Skiers rejoice: La Niña is officially here
SEATTLE -- Winter sports lovers should have a smile on their faces Thursday as NOAA announced that La Niña conditions have officially arrived in the Pacific Ocean.
A La Niña Advisory was issued Thursday as temperatures in the central Pacific Ocean measured 0.5 degrees Celsius below normal -- the threshold for declaring a La Niña event.
And now that it's here, forecasters give it a 65-75 percent chance of sticking around through the winter:
It'll be the second winter in a row that we've had a weak La Niña -- not too unexpected considering we had a record strong El Nino in 2015. Getting a "Double Dip" La Niña has happened before -- most notably in 1998-2000 following the other record El Niño of 1997.

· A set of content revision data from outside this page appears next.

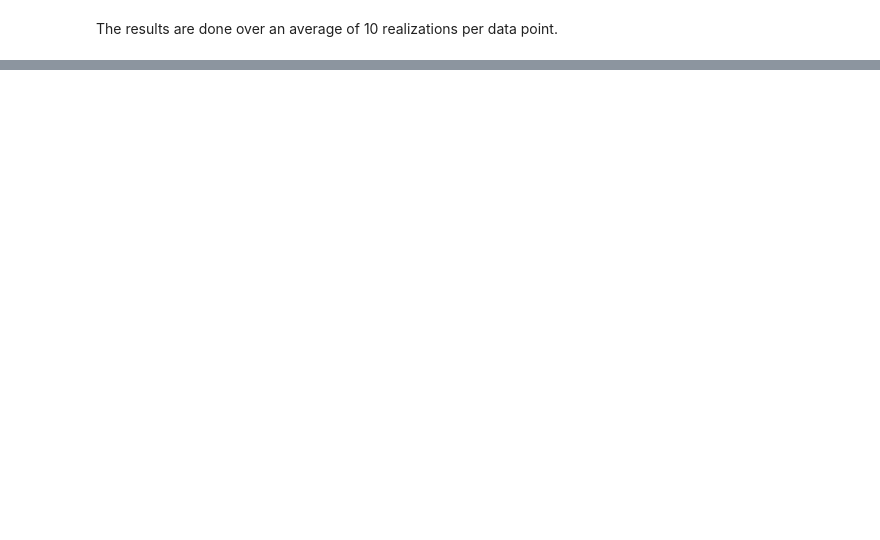
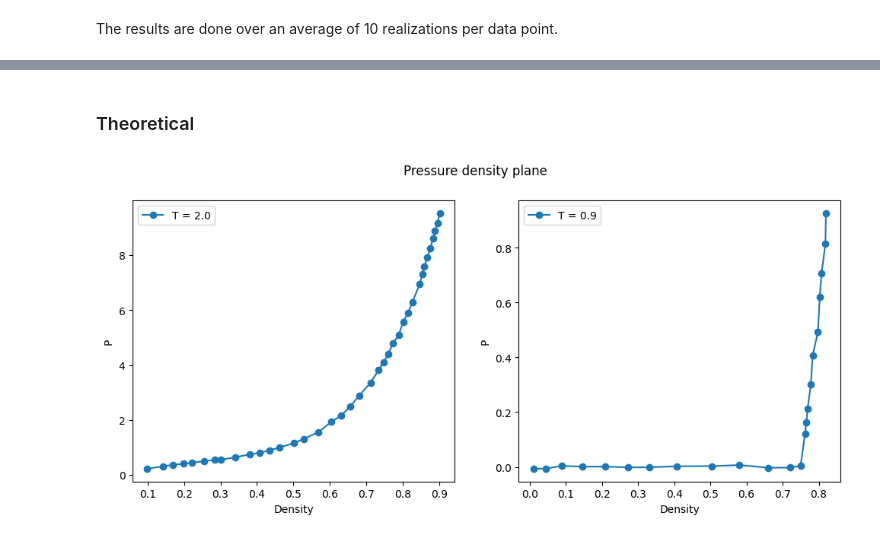
Before and after one commit to ivergro/Soft-Matter-Physics, a Jupyter notebook: Exercise_9_MC/results.ipynb, the cells around one changed output, grey strips where cells are left out. Cells and saved outputs as stored; diff of their text form; code cells hidden in the pictures; blank space fills up the shorter version.

```diff
--- a/Exercise_9_MC/results.ipynb
+++ b/Exercise_9_MC/results.ipynb
@@ -169,0 +304,39 @@ There is also a trend that an increase in $d_{max}$ leads to a decrease in accep
+# %% [markdown]
+### Theoretical
+# %%
+def plot_theoretical():
+    file_T2 = open("LJ_T2.dat", "r")
+    file_T09 = open("LJ_T09.txt", "r")
+    #T = 2.0
+    lines_T2 = file_T2.readlines()
+    densities_T2 = []
+    P_T2 = []
+    for line in lines_T2:
+        if line != "\n":
+            density, P = line.split(" ")
+            densities_T2.append(float(density))
+            P_T2.append(float(P))
+
+    #T = 0.9
+    lines_T09 = file_T09.readlines()
+    densities_T09 = []
+    P_T09 = []
+    for line in lines_T09:
+        if line != "\n":
+            density, P = line.split(" ")
+            densities_T09.append(float(density))
+            P_T09.append(float(P))
+
+    fig, axes = plt.subplots(1,2)
+    axes[0].plot(densities_T2, P_T2, "-o", label="T = 2.0")
+    axes[1].plot(densities_T09, P_T09, "-o", label="T = 0.9")
+    for ax in axes:
+        ax.set_xlabel("Density")
+        ax.set_ylabel("P")
+        ax.legend()
+    fig.set_figwidth(12)
+    fig.suptitle("Pressure density plane")
+
+plot_theoretical()
+# %% [output]
+[figure, added]
```
Also changed, not shown: parts of 16 cells of this notebook.
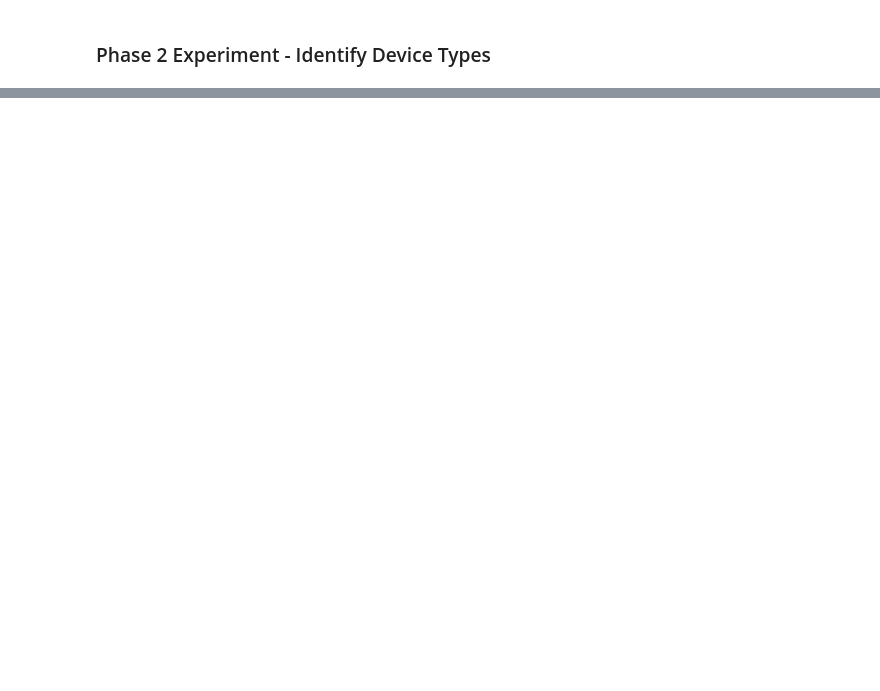
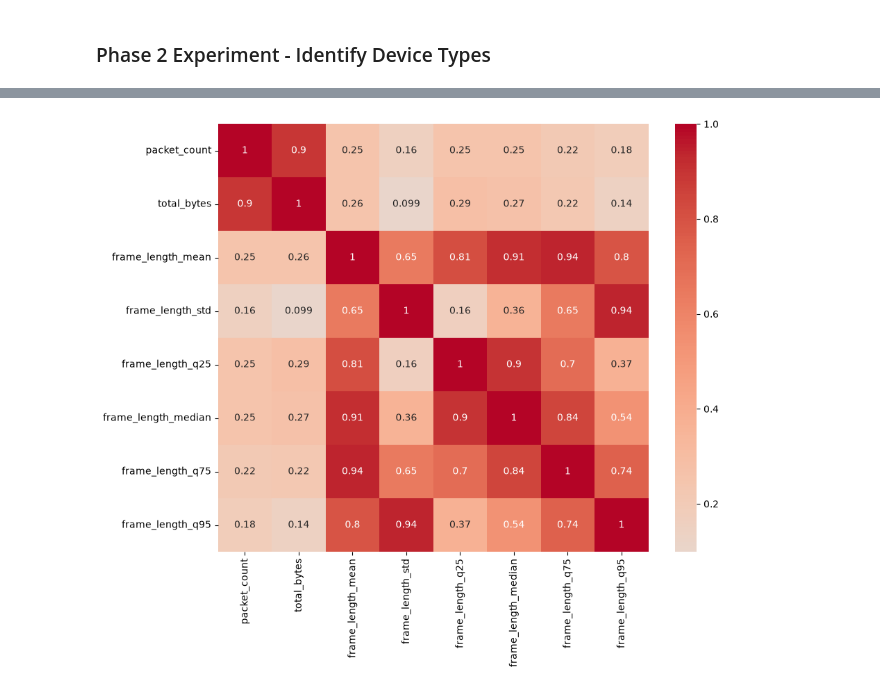
Before and after one commit to dtuan2604/NetSysResearch, a Jupyter notebook: experiment/working/experiment/first-experiment.ipynb, the cells around one changed output, grey strips where cells are left out. Saved outputs shown, nothing was run; the diff lists cells and outputs as text; code cells hidden in the pictures; blank space fills up the shorter version.

```diff
--- a/experiment/working/experiment/first-experiment.ipynb
+++ b/experiment/working/experiment/first-experiment.ipynb
@@ -107,9 +110,5 @@ FIXED_WINDOW = 2 # 2 seconds
 # %%
-from collections.abc import Iterable
-import pandas as pd
-
-
-def combine_and_extract(file_paths: Iterable[str]) -> pd.DataFrame:
+def combine_and_extract_without_cdf(file_paths: Iterable[str]) -> pd.DataFrame:
     columns = ["frame.time_epoch", "frame.len", "eth.src", "eth.dst"]
     all_features = []
 
@@ -301,0 +554,2 @@ second_experiment_results
+# %%
+phase_1_computed_features = combine_and_extract(csv_files_1[0:1])
@@ -301,0 +570,8 @@ second_experiment_results
+# %%
+corr = phase_1_computed_features.drop(columns=["window"]).corr(numeric_only=True)
+
+plt.figure(figsize=(10,8))
+sns.heatmap(corr, annot=True, cmap="coolwarm", center=0)
+plt.show()
+# %% [output]
+[figure, added]
```
Also changed, not shown: parts of 38 cells of this notebook, 8 other files.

As you've probably heard dozens of times by now, La Niña winters are typically (but not always) marked by cooler and wetter conditions in the Pacific Northwest:
Which in turn usually leads to a pretty decent ski season and snowpack in the mountains, and better odds of snow in the lowlands:
(Last year's weak La Niña, not pictured, had 11.2 inches of snow in Seattle)
La Niña winters also tend to have a higher frequency of strong wind events, (although the historically strong events typically come in "neutral" years of no La Niña or El Niño)
La Niña is expected to fade as we head into spring. If the usual procession of these events holds true, we'll likely be set up for a neutral year in the winter of 2018-19.